(d) remove the limitation confining to houses for the working classes the class of houses for the purposes of the construction, improvement or purchase of which money may be lent by the Public Works Loan Commissioners under section ninety-two of the principal Act.
As the position stands, the Public Works Loan Board, under Section 92 of the Housing Act, 1936, has power to make direct loans to certain bodies and persons for the construction, improvement, or purchase of houses for the working classes. This Amendment is to carry out the promise my right hon. Friend made to extend the powers of the Board to enable them to make direct loans for general housing.

We think that this Amendment is a reasonable one and do not therefore propose to offer any objections.

As I see it, this Amendment is consistent with the provisions of the Bill, which in the first instance raises the amount from £1,500 to £5,000 and therefore brings within its orbit houses that cannot be classed as working-class. The point I wish to put is this. If the Public Works Loan Commissioners are to be able to lend money over an increased range to private individuals, it occurs to me that this position may arise. The Loan Commissioners lend money at the rate of 3 per cent. to local authorities who then lend the money out to the prospective house owner at the rate of 3¼ per cent., charging only ¼ per cent. for administration. What safeguard is there, where money is advanced to private individuals, or to a company, or to a finance house, that the persons concerned do not lend the money above 3¼ per cent.? It might well be the case that the Loan Commissioners may be lending money to a bank or finance corporation who in their turn may be lending the money to people desiring to buy their houses, not at 3¼ per cent. but at 4 per cent., which is the amount charged by building societies or banks.

This does' not affect the principle of the law as it stands. All this does is to extend the range of property upon which the Public Works Loan Board can lend money. The dangers that my hon. Friend apprehends have existed—if at all—so long as the powers exist. There is no difference in degree but only in range. I doubt whether statutorily the Public Works Loan Board can lend money to some one who can then in their turn lend it. I think they have to lend it to the ultimate recipient.

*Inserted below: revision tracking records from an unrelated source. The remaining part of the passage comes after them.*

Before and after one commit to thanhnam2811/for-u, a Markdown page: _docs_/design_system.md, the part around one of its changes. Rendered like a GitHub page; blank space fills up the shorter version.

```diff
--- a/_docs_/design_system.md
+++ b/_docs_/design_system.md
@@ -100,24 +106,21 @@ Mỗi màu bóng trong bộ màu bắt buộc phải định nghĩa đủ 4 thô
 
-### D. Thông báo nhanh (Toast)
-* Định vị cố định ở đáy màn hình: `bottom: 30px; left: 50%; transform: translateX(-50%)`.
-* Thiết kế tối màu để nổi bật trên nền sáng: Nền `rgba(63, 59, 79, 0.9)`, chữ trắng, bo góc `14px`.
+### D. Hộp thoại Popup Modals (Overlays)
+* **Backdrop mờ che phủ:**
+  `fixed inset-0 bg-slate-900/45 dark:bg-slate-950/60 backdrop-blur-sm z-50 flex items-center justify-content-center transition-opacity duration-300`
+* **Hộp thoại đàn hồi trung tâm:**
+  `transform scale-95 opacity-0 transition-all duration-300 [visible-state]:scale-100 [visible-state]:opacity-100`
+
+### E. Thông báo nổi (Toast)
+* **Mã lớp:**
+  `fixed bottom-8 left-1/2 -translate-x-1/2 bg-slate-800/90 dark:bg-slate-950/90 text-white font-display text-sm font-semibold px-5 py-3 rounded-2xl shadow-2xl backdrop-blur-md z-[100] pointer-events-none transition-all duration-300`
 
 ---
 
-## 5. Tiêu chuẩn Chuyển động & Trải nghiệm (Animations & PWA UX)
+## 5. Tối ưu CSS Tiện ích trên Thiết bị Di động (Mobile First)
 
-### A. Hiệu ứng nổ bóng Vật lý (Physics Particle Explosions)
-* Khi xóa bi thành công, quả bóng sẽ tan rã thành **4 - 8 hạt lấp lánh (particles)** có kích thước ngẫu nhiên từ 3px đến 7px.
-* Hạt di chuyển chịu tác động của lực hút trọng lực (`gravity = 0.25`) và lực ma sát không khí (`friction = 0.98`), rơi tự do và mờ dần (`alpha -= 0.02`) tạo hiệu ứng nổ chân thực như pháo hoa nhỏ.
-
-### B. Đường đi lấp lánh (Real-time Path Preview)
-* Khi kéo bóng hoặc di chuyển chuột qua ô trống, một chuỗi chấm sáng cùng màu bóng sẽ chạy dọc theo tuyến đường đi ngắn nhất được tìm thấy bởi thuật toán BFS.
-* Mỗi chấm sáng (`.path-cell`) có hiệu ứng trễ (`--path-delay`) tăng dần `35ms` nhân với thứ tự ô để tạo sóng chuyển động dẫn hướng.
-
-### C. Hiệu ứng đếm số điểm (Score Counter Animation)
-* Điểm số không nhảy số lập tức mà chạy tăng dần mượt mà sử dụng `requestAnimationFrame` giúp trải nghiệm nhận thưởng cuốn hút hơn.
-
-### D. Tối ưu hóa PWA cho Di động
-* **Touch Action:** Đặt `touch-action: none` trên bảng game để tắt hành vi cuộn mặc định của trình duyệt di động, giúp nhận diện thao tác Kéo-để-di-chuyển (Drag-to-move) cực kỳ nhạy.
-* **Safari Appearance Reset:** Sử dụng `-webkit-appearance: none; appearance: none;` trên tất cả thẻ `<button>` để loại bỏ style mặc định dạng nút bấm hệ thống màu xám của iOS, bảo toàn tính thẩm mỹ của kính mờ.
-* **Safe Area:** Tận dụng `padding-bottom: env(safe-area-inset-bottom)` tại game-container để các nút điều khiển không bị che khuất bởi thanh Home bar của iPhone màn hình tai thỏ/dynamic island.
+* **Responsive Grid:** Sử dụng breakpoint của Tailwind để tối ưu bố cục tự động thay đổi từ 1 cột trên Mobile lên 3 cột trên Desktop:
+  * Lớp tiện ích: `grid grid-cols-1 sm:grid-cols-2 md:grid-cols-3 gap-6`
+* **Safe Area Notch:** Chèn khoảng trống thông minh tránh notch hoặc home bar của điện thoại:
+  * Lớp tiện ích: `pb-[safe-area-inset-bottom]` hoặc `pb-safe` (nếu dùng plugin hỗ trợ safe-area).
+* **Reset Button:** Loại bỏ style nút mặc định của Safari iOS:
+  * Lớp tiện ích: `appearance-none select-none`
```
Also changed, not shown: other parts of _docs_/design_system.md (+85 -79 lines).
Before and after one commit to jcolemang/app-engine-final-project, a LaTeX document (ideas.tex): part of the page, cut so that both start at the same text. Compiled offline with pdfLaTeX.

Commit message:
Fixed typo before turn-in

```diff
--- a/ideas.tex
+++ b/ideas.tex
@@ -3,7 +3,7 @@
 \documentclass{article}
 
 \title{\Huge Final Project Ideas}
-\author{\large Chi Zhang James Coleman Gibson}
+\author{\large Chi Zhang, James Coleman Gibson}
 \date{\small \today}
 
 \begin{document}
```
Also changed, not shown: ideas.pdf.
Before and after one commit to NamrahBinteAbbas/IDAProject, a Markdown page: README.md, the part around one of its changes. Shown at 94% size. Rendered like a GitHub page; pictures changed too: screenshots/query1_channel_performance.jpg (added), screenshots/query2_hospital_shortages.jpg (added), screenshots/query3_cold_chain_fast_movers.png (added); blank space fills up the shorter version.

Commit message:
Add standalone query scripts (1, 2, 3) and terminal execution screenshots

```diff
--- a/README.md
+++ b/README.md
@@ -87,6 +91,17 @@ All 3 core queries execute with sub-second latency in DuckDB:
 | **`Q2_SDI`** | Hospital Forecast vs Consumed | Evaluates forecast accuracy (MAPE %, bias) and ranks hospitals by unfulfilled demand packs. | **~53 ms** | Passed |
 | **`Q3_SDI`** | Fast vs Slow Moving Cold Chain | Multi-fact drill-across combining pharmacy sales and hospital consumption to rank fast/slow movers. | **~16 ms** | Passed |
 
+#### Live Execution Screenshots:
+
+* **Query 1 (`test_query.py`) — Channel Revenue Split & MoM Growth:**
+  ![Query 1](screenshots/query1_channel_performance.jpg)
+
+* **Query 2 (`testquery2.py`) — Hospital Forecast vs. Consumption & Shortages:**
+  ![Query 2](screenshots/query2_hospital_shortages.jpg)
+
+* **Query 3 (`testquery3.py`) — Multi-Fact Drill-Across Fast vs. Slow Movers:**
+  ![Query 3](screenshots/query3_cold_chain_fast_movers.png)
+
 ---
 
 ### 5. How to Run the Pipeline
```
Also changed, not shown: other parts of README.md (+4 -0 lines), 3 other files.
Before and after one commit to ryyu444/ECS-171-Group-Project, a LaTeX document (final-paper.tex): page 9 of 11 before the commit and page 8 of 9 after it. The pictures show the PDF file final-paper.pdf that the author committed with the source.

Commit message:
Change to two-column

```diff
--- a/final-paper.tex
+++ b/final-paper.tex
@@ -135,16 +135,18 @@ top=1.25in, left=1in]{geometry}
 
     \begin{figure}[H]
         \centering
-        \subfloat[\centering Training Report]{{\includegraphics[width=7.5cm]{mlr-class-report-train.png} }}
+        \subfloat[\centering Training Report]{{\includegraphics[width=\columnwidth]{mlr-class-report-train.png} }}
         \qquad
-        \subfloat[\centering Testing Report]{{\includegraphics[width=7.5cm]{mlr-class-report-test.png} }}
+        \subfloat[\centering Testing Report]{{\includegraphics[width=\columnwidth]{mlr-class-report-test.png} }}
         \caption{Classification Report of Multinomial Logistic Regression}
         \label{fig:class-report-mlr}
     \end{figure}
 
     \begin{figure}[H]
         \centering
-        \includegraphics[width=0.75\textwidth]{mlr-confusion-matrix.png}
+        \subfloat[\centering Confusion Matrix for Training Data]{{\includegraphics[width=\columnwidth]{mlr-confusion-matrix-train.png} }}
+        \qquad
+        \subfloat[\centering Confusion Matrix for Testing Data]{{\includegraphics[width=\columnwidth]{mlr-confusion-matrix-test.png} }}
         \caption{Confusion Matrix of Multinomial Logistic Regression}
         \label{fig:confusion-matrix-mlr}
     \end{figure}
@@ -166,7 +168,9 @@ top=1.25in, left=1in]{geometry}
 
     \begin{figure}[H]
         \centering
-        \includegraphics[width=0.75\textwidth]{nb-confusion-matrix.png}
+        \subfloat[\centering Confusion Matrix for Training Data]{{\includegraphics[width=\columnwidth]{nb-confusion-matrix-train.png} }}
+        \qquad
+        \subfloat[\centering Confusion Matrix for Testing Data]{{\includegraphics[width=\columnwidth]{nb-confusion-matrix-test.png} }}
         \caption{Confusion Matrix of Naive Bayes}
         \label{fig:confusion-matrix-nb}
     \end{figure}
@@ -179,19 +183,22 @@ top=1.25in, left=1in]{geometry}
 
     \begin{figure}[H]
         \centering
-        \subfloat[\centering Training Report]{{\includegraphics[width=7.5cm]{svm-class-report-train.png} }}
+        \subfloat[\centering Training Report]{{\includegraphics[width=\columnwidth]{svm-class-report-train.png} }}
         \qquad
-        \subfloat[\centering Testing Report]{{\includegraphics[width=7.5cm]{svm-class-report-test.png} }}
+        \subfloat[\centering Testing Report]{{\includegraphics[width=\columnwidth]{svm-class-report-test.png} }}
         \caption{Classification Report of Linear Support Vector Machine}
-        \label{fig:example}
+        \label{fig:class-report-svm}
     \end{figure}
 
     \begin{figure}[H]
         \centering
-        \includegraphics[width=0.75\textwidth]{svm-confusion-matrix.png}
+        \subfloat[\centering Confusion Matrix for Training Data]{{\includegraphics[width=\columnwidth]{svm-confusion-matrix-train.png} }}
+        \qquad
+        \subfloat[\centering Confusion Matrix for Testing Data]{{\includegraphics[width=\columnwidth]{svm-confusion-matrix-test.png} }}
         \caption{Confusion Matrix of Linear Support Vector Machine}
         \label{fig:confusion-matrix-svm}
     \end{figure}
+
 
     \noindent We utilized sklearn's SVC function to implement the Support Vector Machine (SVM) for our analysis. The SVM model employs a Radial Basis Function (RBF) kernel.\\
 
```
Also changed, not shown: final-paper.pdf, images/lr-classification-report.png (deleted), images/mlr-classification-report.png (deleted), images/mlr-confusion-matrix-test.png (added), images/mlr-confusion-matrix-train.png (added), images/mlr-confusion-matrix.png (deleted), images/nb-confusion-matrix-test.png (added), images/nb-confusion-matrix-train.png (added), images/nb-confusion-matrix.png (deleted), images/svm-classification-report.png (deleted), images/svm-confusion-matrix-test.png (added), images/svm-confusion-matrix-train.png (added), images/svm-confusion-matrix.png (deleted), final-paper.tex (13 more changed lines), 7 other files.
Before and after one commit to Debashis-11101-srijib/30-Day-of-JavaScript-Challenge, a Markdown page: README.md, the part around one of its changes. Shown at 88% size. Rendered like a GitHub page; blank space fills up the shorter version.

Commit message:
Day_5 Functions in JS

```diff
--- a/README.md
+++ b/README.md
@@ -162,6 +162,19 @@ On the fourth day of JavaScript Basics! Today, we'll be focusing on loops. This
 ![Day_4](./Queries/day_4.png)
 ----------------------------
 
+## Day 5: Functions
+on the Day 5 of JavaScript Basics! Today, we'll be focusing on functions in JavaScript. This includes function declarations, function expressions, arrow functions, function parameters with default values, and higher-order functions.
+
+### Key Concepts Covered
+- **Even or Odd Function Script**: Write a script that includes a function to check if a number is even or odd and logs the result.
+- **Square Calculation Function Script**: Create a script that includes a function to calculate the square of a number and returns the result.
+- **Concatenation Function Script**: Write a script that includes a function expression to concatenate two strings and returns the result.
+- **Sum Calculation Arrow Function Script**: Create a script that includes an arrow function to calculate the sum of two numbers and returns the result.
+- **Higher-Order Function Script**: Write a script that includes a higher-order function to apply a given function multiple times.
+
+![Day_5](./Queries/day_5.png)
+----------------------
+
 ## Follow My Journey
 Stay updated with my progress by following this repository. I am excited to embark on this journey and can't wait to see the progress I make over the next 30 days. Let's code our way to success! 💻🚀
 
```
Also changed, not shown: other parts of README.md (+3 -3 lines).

When the right hon. Gentleman says that he is extending the range, I take it that he is extending the limit of £1,500; otherwise it is a very tight limit indeed if the amount is still £1,500. I should have hoped that along with this extension he would have been able to raise the figure to that which he has used in the Bill, namely, £5,000. I wonder if the right hon. Gentleman will look into that?

There appears to be some doubt on the question I put. Will my right hon. Friend therefore look into it between now and the remaining stages of the Bill?

Certainly I will look at it, but I should be surprised to find that what my hon. Friend apprehends is statutorily possible.

Amendment agreed to.